- Exercise aim
Among the entries that follow, the required portion opens with the line containing "select a valid" and closes with the line containing "console.error('Error creating zookeeper:', error);". Give that portion again exactly, and nothing else.

- Input material
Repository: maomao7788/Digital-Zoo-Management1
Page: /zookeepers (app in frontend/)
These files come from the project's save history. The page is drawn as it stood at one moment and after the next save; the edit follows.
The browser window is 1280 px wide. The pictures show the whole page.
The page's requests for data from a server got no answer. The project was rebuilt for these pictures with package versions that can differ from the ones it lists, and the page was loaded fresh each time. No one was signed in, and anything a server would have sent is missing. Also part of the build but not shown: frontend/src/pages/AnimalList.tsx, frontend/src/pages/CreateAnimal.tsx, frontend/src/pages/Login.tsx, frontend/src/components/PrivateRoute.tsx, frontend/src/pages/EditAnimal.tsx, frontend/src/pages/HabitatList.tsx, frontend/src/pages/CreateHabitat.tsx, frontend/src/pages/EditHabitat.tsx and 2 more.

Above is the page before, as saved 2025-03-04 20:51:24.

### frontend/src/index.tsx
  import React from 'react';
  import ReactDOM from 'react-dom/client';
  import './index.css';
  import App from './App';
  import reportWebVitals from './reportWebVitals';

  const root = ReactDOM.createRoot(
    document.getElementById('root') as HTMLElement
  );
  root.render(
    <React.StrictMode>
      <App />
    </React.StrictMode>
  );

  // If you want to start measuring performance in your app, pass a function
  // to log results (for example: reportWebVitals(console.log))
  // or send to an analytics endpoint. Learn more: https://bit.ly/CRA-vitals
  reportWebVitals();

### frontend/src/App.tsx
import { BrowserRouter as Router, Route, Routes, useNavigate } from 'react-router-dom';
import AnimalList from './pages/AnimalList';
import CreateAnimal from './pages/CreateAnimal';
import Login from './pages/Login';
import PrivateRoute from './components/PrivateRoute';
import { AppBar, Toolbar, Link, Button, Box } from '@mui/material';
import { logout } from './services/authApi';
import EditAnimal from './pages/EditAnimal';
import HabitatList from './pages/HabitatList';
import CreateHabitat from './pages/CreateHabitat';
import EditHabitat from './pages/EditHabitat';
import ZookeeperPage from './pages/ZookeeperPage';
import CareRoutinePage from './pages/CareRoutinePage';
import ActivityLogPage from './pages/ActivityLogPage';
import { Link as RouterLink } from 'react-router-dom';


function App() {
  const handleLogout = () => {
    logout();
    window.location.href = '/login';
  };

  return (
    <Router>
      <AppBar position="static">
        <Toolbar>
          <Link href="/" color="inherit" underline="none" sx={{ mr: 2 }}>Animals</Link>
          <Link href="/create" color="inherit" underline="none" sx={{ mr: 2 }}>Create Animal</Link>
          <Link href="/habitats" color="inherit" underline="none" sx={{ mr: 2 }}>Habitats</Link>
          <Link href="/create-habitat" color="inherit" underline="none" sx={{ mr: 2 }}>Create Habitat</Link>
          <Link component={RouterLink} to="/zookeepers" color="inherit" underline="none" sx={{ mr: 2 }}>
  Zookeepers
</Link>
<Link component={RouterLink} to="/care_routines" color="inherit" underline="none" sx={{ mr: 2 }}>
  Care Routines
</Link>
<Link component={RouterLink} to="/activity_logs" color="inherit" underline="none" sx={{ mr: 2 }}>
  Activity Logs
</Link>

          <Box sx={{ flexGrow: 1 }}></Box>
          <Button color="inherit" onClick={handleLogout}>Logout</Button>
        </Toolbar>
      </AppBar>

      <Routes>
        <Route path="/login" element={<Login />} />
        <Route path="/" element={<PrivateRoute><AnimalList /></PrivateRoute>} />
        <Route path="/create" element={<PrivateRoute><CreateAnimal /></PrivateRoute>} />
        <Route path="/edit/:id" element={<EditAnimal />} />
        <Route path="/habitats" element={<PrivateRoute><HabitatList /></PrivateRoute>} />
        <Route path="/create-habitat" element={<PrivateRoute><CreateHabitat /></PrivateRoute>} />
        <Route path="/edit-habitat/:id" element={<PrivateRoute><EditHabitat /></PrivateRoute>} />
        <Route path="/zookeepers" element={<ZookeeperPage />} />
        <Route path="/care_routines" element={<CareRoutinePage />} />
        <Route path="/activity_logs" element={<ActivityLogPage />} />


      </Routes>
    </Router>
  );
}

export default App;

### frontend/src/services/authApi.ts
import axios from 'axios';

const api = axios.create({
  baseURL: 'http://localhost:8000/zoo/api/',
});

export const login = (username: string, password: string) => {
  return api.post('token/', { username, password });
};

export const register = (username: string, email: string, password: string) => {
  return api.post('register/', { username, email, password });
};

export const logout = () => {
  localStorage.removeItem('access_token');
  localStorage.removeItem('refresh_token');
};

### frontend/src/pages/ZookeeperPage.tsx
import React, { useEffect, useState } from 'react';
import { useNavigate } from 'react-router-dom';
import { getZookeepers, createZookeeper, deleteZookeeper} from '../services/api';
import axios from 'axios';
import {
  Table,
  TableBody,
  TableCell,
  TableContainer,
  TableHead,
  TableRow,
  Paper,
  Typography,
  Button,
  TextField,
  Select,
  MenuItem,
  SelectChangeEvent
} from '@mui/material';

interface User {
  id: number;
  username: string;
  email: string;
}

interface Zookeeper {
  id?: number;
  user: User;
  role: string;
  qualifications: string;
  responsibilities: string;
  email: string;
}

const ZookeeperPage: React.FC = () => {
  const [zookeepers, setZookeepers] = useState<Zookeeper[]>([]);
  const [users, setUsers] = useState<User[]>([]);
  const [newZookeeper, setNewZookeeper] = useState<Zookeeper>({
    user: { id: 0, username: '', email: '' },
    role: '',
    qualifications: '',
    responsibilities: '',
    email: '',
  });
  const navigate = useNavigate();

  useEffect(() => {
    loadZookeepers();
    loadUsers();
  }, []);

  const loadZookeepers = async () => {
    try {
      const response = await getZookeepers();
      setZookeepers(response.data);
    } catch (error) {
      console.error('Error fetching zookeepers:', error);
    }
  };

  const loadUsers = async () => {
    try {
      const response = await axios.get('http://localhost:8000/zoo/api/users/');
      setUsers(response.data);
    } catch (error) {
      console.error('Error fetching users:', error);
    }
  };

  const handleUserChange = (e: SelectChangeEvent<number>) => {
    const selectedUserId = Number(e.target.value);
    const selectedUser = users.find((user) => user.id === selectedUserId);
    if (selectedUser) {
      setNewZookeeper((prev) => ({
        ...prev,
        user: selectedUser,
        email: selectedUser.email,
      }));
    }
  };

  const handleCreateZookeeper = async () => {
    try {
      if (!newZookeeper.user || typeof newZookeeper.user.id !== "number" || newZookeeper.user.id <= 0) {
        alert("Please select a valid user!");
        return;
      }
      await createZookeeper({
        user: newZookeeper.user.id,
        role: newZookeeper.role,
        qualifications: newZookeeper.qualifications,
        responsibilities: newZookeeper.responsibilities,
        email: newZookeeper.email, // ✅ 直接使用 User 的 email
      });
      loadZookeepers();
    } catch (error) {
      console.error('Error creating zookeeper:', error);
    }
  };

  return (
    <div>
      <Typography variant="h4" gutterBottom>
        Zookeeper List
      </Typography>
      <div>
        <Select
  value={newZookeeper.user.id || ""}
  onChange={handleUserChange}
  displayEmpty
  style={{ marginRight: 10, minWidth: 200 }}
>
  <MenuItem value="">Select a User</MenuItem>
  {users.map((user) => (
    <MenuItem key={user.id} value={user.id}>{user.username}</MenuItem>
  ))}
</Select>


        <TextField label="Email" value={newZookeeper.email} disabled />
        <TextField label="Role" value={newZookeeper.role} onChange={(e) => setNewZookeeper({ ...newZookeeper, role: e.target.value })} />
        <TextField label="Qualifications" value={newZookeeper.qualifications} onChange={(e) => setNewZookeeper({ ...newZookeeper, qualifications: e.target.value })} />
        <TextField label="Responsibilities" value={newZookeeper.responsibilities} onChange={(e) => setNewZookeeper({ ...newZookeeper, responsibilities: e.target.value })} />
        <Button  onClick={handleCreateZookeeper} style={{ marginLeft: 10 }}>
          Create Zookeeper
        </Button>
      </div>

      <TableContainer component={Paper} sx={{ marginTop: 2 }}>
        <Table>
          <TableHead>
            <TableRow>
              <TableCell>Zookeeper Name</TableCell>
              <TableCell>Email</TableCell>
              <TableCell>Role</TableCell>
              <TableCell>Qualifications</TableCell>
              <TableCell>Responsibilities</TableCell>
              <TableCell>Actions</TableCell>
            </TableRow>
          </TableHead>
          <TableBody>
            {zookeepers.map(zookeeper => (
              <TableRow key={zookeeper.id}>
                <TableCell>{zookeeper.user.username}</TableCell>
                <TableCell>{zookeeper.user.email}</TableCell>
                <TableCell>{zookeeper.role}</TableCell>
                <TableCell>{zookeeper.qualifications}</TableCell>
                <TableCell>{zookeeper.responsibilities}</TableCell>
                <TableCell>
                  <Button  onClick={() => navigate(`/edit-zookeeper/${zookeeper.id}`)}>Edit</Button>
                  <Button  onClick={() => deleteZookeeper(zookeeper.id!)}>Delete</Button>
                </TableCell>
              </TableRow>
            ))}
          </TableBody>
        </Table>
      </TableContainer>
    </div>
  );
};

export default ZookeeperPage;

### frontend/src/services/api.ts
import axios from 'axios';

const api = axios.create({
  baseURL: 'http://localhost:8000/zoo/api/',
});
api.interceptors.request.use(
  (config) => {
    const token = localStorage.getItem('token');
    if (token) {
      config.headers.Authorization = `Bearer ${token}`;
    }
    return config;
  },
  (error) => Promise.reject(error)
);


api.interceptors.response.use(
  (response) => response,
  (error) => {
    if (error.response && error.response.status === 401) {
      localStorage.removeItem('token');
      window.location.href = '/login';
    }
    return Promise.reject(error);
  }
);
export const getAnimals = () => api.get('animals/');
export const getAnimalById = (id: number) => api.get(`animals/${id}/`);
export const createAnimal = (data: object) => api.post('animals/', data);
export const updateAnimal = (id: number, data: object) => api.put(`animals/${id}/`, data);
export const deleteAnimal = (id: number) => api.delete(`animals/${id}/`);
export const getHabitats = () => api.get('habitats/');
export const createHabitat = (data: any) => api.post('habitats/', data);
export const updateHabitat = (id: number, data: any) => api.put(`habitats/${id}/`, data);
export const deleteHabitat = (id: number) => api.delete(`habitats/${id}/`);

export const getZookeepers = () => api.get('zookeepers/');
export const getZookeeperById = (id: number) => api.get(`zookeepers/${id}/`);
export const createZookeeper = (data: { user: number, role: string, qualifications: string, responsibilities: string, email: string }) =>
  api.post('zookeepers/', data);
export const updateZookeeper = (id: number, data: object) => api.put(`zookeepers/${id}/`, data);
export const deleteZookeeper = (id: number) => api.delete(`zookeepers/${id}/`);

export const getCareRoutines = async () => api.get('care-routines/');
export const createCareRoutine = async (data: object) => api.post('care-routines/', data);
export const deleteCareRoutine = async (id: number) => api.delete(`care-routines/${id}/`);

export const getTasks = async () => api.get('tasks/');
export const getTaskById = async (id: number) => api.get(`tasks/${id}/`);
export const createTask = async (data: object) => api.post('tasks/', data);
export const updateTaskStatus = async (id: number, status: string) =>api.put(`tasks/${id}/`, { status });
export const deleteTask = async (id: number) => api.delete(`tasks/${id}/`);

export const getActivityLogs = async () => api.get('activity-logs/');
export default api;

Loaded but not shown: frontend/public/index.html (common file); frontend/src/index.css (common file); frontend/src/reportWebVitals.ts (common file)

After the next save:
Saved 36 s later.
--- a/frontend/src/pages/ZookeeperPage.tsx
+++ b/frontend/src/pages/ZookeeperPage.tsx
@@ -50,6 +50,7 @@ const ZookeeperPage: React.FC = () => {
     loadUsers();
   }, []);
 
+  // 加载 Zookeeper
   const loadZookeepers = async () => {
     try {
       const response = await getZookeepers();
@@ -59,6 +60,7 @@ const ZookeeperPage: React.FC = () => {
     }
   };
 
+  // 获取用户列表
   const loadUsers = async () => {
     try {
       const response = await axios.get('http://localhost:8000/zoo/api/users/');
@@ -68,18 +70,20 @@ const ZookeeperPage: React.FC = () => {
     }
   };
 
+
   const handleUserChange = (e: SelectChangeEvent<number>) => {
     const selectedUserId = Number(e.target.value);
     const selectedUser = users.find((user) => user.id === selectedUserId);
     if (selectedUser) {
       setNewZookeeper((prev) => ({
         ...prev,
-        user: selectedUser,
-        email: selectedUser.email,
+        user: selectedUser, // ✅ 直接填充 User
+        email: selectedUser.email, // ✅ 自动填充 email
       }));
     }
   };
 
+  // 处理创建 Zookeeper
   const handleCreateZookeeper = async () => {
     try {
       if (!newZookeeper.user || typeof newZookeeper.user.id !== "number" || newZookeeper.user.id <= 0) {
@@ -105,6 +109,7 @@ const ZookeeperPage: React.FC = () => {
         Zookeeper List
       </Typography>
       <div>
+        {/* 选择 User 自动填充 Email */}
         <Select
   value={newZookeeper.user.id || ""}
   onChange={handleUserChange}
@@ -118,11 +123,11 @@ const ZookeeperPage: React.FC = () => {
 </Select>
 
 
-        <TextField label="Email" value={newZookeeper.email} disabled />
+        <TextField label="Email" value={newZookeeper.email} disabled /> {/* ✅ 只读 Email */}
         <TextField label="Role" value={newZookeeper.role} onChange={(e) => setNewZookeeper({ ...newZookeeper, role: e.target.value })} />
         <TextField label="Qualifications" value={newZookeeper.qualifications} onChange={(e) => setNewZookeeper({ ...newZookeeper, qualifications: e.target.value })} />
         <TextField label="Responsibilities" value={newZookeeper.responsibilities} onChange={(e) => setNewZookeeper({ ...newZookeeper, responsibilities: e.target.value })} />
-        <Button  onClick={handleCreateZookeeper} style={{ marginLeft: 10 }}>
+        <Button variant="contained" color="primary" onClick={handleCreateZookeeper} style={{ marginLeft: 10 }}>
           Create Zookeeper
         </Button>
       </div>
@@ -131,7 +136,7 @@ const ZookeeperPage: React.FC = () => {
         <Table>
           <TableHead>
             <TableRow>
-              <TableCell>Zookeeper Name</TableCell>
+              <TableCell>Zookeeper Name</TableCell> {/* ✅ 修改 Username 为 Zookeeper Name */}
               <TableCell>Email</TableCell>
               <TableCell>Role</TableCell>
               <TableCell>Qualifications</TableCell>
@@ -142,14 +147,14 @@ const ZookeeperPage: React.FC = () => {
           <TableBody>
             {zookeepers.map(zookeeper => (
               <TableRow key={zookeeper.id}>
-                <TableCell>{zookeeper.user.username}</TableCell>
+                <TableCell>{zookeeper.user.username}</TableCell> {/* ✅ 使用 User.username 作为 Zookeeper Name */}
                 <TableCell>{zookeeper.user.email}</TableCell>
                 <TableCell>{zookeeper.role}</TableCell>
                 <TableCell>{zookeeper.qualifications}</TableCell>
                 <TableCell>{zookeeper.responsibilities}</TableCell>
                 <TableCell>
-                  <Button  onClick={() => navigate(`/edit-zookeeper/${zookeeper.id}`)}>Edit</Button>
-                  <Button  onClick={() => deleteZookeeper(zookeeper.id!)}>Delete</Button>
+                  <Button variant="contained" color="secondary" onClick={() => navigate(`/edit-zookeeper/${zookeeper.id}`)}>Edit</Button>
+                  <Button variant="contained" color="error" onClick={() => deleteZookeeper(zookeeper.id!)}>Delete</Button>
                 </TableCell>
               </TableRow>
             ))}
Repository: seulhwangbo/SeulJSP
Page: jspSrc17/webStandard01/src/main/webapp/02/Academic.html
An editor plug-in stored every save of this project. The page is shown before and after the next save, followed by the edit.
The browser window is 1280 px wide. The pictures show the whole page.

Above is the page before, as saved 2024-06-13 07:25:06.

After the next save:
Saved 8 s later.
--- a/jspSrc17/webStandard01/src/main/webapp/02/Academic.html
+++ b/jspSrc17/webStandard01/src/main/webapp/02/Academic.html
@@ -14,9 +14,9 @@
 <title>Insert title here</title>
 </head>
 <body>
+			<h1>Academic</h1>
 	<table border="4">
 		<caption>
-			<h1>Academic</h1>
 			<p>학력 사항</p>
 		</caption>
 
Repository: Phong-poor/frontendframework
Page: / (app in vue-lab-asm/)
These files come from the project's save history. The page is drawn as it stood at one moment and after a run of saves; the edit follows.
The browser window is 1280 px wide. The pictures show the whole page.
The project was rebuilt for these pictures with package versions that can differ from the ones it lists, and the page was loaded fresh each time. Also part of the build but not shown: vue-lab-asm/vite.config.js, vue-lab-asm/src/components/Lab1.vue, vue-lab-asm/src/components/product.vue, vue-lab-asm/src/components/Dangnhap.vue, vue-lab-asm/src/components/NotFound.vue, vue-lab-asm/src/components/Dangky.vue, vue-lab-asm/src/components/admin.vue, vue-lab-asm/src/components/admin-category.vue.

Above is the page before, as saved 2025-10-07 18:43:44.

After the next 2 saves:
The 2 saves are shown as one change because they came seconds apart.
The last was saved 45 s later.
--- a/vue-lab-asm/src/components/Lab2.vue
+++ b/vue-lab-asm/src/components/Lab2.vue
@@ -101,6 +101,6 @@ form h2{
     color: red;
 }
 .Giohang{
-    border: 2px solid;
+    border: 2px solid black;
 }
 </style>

- Solution to the problem
        alert("Please select a valid user!");
        return;
      }
      await createZookeeper({
        user: newZookeeper.user.id,
        role: newZookeeper.role,
        qualifications: newZookeeper.qualifications,
        responsibilities: newZookeeper.responsibilities,
        email: newZookeeper.email, // ✅ 直接使用 User 的 email
      });
      loadZookeepers();
    } catch (error) {
      console.error('Error creating zookeeper:', error);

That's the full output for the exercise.